The problem:
Reprint the entries without altering anything.
☆ ☆ ☆ ☆ ☆
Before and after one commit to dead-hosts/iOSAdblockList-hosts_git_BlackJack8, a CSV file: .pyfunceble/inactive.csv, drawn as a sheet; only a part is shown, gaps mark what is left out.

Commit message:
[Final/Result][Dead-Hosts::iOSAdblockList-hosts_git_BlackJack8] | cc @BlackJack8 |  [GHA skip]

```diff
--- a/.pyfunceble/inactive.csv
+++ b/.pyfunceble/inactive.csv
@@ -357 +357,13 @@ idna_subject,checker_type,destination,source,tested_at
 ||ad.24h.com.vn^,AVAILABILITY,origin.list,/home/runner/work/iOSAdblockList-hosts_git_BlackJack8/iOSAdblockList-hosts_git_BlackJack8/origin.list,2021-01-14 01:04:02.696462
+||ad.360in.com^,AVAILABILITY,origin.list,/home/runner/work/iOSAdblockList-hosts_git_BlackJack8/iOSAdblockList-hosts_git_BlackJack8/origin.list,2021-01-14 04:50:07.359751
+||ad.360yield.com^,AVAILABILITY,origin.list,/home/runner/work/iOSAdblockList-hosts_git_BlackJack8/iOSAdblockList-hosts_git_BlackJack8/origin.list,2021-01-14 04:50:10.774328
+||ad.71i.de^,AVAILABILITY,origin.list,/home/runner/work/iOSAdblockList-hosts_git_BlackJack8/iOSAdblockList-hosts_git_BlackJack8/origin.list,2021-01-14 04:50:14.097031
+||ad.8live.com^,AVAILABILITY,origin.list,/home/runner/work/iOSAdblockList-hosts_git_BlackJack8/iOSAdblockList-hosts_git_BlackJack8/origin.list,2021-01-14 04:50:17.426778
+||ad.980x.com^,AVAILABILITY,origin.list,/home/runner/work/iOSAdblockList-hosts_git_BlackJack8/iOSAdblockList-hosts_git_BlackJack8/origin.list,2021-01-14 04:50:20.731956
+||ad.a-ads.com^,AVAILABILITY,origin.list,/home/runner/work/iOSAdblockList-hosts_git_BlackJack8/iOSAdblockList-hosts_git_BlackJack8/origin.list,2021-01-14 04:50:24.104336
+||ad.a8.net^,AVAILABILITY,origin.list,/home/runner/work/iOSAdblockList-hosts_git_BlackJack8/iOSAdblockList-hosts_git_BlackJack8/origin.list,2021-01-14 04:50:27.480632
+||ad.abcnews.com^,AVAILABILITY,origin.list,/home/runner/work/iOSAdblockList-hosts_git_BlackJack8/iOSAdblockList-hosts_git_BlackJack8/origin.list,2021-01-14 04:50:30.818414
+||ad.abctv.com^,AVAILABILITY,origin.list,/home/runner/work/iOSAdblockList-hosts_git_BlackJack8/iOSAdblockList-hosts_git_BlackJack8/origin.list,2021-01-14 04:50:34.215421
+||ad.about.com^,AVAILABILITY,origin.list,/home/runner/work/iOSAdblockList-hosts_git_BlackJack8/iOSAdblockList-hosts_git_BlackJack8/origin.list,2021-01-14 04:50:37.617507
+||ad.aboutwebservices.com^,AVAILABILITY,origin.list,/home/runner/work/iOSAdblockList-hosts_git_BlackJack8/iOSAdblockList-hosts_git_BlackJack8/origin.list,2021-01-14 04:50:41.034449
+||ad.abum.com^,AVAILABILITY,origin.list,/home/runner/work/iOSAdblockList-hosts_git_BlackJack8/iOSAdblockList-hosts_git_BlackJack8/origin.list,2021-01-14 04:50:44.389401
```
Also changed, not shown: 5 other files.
☆ ☆ ☆ ☆ ☆
Solution for this exercise:
Before and after one commit to dead-hosts/iOSAdblockList-hosts_git_BlackJack8, a CSV file: .pyfunceble/inactive.csv, drawn as a sheet; only a part is shown, gaps mark what is left out.

Commit message:
[Final/Result][Dead-Hosts::iOSAdblockList-hosts_git_BlackJack8] | cc @BlackJack8 |  [GHA skip]

```diff
--- a/.pyfunceble/inactive.csv
+++ b/.pyfunceble/inactive.csv
@@ -357 +357,13 @@ idna_subject,checker_type,destination,source,tested_at
 ||ad.24h.com.vn^,AVAILABILITY,origin.list,/home/runner/work/iOSAdblockList-hosts_git_BlackJack8/iOSAdblockList-hosts_git_BlackJack8/origin.list,2021-01-14 01:04:02.696462
+||ad.360in.com^,AVAILABILITY,origin.list,/home/runner/work/iOSAdblockList-hosts_git_BlackJack8/iOSAdblockList-hosts_git_BlackJack8/origin.list,2021-01-14 04:50:07.359751
+||ad.360yield.com^,AVAILABILITY,origin.list,/home/runner/work/iOSAdblockList-hosts_git_BlackJack8/iOSAdblockList-hosts_git_BlackJack8/origin.list,2021-01-14 04:50:10.774328
+||ad.71i.de^,AVAILABILITY,origin.list,/home/runner/work/iOSAdblockList-hosts_git_BlackJack8/iOSAdblockList-hosts_git_BlackJack8/origin.list,2021-01-14 04:50:14.097031
+||ad.8live.com^,AVAILABILITY,origin.list,/home/runner/work/iOSAdblockList-hosts_git_BlackJack8/iOSAdblockList-hosts_git_BlackJack8/origin.list,2021-01-14 04:50:17.426778
+||ad.980x.com^,AVAILABILITY,origin.list,/home/runner/work/iOSAdblockList-hosts_git_BlackJack8/iOSAdblockList-hosts_git_BlackJack8/origin.list,2021-01-14 04:50:20.731956
+||ad.a-ads.com^,AVAILABILITY,origin.list,/home/runner/work/iOSAdblockList-hosts_git_BlackJack8/iOSAdblockList-hosts_git_BlackJack8/origin.list,2021-01-14 04:50:24.104336
+||ad.a8.net^,AVAILABILITY,origin.list,/home/runner/work/iOSAdblockList-hosts_git_BlackJack8/iOSAdblockList-hosts_git_BlackJack8/origin.list,2021-01-14 04:50:27.480632
+||ad.abcnews.com^,AVAILABILITY,origin.list,/home/runner/work/iOSAdblockList-hosts_git_BlackJack8/iOSAdblockList-hosts_git_BlackJack8/origin.list,2021-01-14 04:50:30.818414
+||ad.abctv.com^,AVAILABILITY,origin.list,/home/runner/work/iOSAdblockList-hosts_git_BlackJack8/iOSAdblockList-hosts_git_BlackJack8/origin.list,2021-01-14 04:50:34.215421
+||ad.about.com^,AVAILABILITY,origin.list,/home/runner/work/iOSAdblockList-hosts_git_BlackJack8/iOSAdblockList-hosts_git_BlackJack8/origin.list,2021-01-14 04:50:37.617507
+||ad.aboutwebservices.com^,AVAILABILITY,origin.list,/home/runner/work/iOSAdblockList-hosts_git_BlackJack8/iOSAdblockList-hosts_git_BlackJack8/origin.list,2021-01-14 04:50:41.034449
+||ad.abum.com^,AVAILABILITY,origin.list,/home/runner/work/iOSAdblockList-hosts_git_BlackJack8/iOSAdblockList-hosts_git_BlackJack8/origin.list,2021-01-14 04:50:44.389401
```
Also changed, not shown: 5 other files.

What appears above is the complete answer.